The reason this blog is late is that my wife found a great software bargain. I got about $750 worth of software for $29. Among the programs is the game Bioshock 2. It’s one of those “just a couple of more minutes” games where you look up three hours later and realize it’s three hours later. It’s been a while since a first person shooter caught me like this. I like that you have to make ethical choices in this game also. It doesn’t happen often enough in gaming.

So, that’s it for this Monday. Have a great week, everybody.

Ah, politics

“They cannot tell the difference between dissent and terrorism.” – Vaclav Havel

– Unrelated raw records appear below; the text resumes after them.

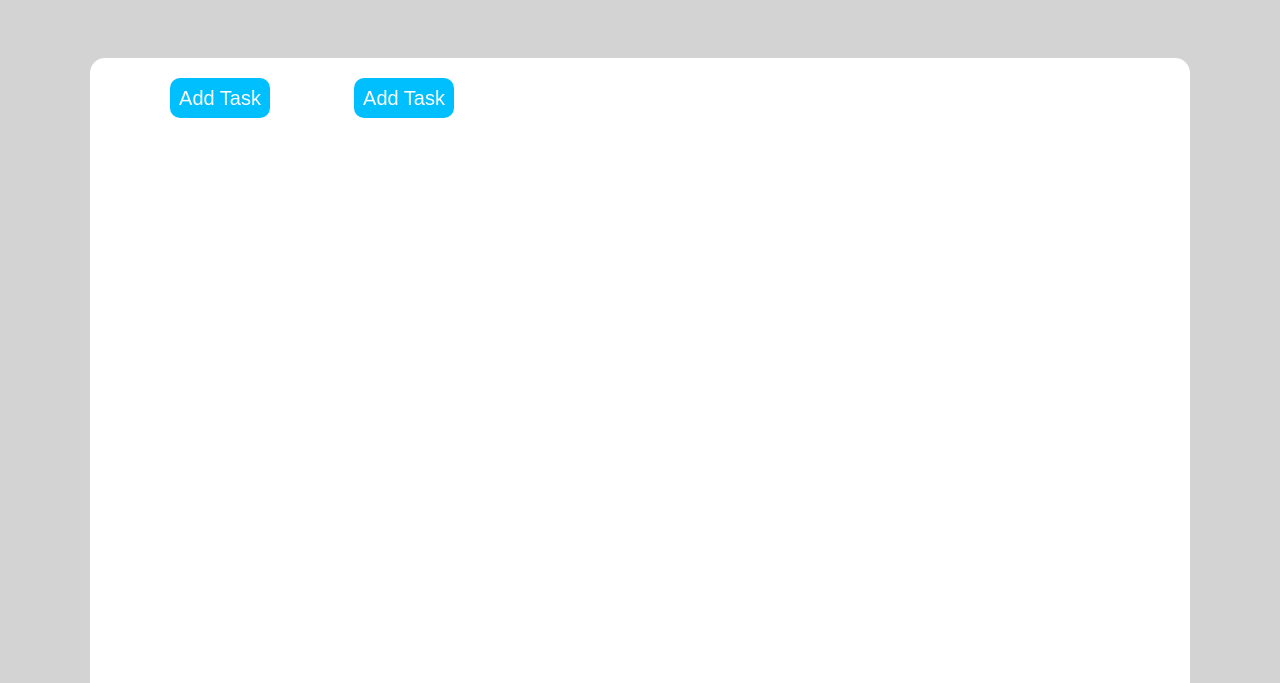
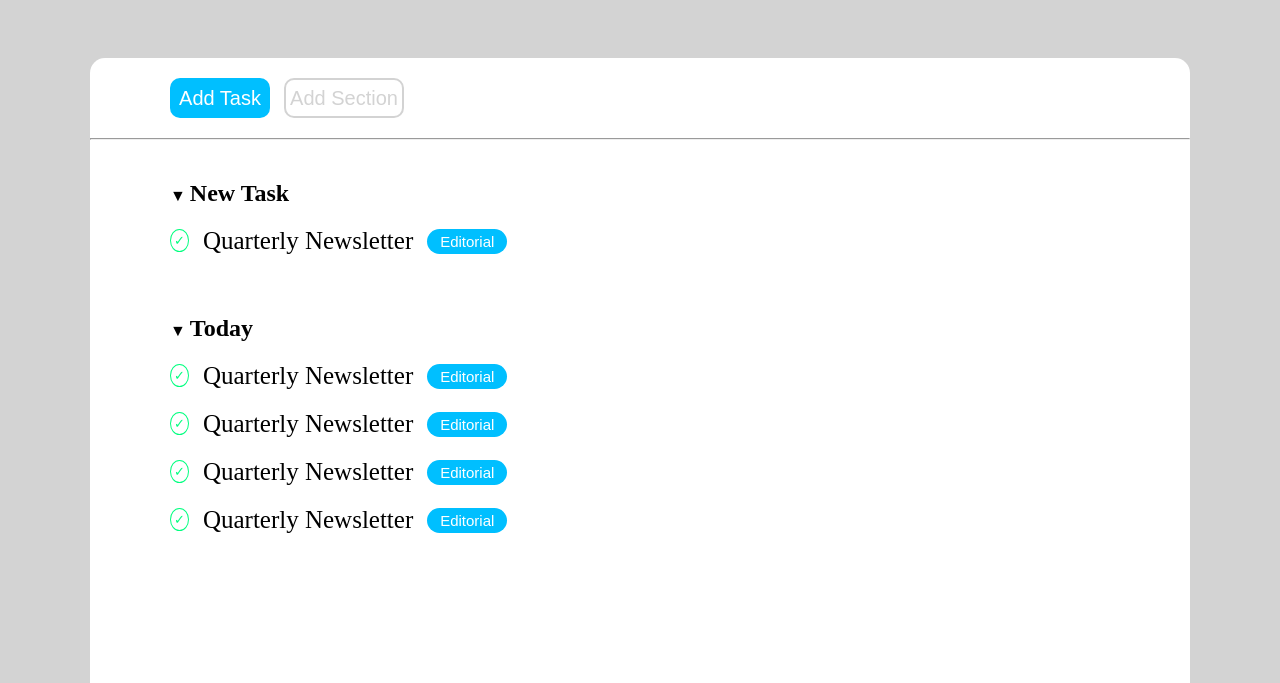
Before and after one commit to Franpan94/html-css-toboolist, a plain HTML site: page index.html in a window 1280 px wide. Shown: the part 117-800 px from the top of the page. Drawn offline with Linux system fonts and the light colour scheme.

Commit message:
secondo commit

```diff
--- a/css/style.css
+++ b/css/style.css
@@ -24,7 +24,7 @@
 
 main{
     background-color: lightgray;
-    height: 800px;
+    height: 1200px;
     padding-top: 60px;
 }
 
@@ -32,7 +32,7 @@ main{
     width: 1100px;
     background-color: white;
     margin: auto;
-    height: 700px;
+    height: 1000px;
     border-radius: 15px;
 }
 
@@ -47,3 +47,66 @@ main{
     border: 0;
     color: white;
 }
+
+.bottonedue{
+    margin-top: 20px;
+    margin-left: 10px;
+    width: 120px;
+    font-size: 20px;
+    height: 40px;
+    border-radius: 10px;
+    background-color: white;
+    border: 2px solid lightgray;
+    color: lightgray;
+}
+
+.linea{
+    color: lightgray;
+    margin-top: 20px;
+}
+
+.titolodue{
+    display: inline-block;
+}
+
+.contenitoretre{
+    margin-left: 80px;
+    margin-top: 40px;
+}
+
+.spunta{
+    border: 1px solid springgreen;
+    color:springgreen;
+    border-radius: 55%;
+    padding: 3px;
+    font-size: 13px;
+    margin-bottom: 10px;
+}
+
+.contenitorequattro{
+    margin-left: 80px;
+    margin-top: 20px;
+}
+
+.sottotitolo{
+    margin-left: 10px;
+    font-size: 25px;
+    vertical-align: middle;
+}
+
+.bottonetre{
+    vertical-align: middle;
+    margin-left: 10px;
+    width: 80px;
+    font-size: 15px;
+    height: 25px;
+    border-radius: 15px;
+    background-color: deepskyblue;
+    border: 0;
+    color: white;
+}
+
+.contenitorecinque{
+    margin-left: 80px;
+    margin-top: 60px;
+}
--- a/index.html
+++ b/index.html
@@ -17,7 +17,39 @@
     <main>
         <div class="contenitoredue">
            <button class="bottoneuno">Add Task</button>
-           <button class="bottoneuno">Add Task</button>
+           <button class="bottonedue">Add Section</button>
+           <hr class="linea">
+           <div class="contenitoretre">
+             <span>&#x25BC;</span> <h2 class="titolodue">New Task</h2>
+           </div>
+           <div class="contenitorequattro">
+              <span class="spunta">&check;</span>
+              <span class="sottotitolo">Quarterly Newsletter</span>
+              <button class="bottonetre">Editorial</button>
+           </div>
+           <div class="contenitorecinque">
+              <span>&#x25BC;</span> <h2 class="titolodue">Today</h2>
+           </div>
+          <div class="contenitorequattro">
+              <span class="spunta">&check;</span>
+              <span class="sottotitolo">Quarterly Newsletter</span>
+              <button class="bottonetre">Editorial</button>
+          </div>
+          <div class="contenitorequattro">
+            <span class="spunta">&check;</span>
+            <span class="sottotitolo">Quarterly Newsletter</span>
+            <button class="bottonetre">Editorial</button>
+        </div>
+        <div class="contenitorequattro">
+            <span class="spunta">&check;</span>
+            <span class="sottotitolo">Quarterly Newsletter</span>
+            <button class="bottonetre">Editorial</button>
+        </div>
+        <div class="contenitorequattro">
+            <span class="spunta">&check;</span>
+            <span class="sottotitolo">Quarterly Newsletter</span>
+            <button class="bottonetre">Editorial</button>
+        </div>
         </div>
     </main>
 </body>
```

I’m a big fan of political discussions. Discussing policy has been an endless source of learning and entertainment. It’s fun debating the state of our world using history, philosophy and literature to try and find solutions to problems, or perhaps even identify problems.

That’s been changing recently. It’s why I started this post with that particular quotation. This is an attitude I’ve been encountering more and more. Far more frequently than in the past I get the internet equivalent of shouted at, “How dare you disagree with me you fascist/commie/capitalist pig/socialist/Muslim apologist/Muslim hater!” I’ve been called all of those things over the last little while.

There simply seems to be no room for nuance or any ideas other than those the people on the other side of whatever we’re discussing hold. It’s become a Manichean world where you are either standing with the forces of Middle Earth or those of Sauron, to use the most well known Manichean piece of literature as a metaphor.

It’s tiring and upsetting this vituperous brow beating. I don’t quite know how to handle it and I leave many discussions with an upset stomach, a bad taste in my mouth and some relief the discussion was over the internet because I fear had it been face to face there would have been violence involved. And I’m not even dealing with people suffering from severe mental and/or psychological problems. There is simply no room for differences of opinion any more.

So, I’m dialing it back for a while. Maybe once the U.S election is over things might calm down.

I hope.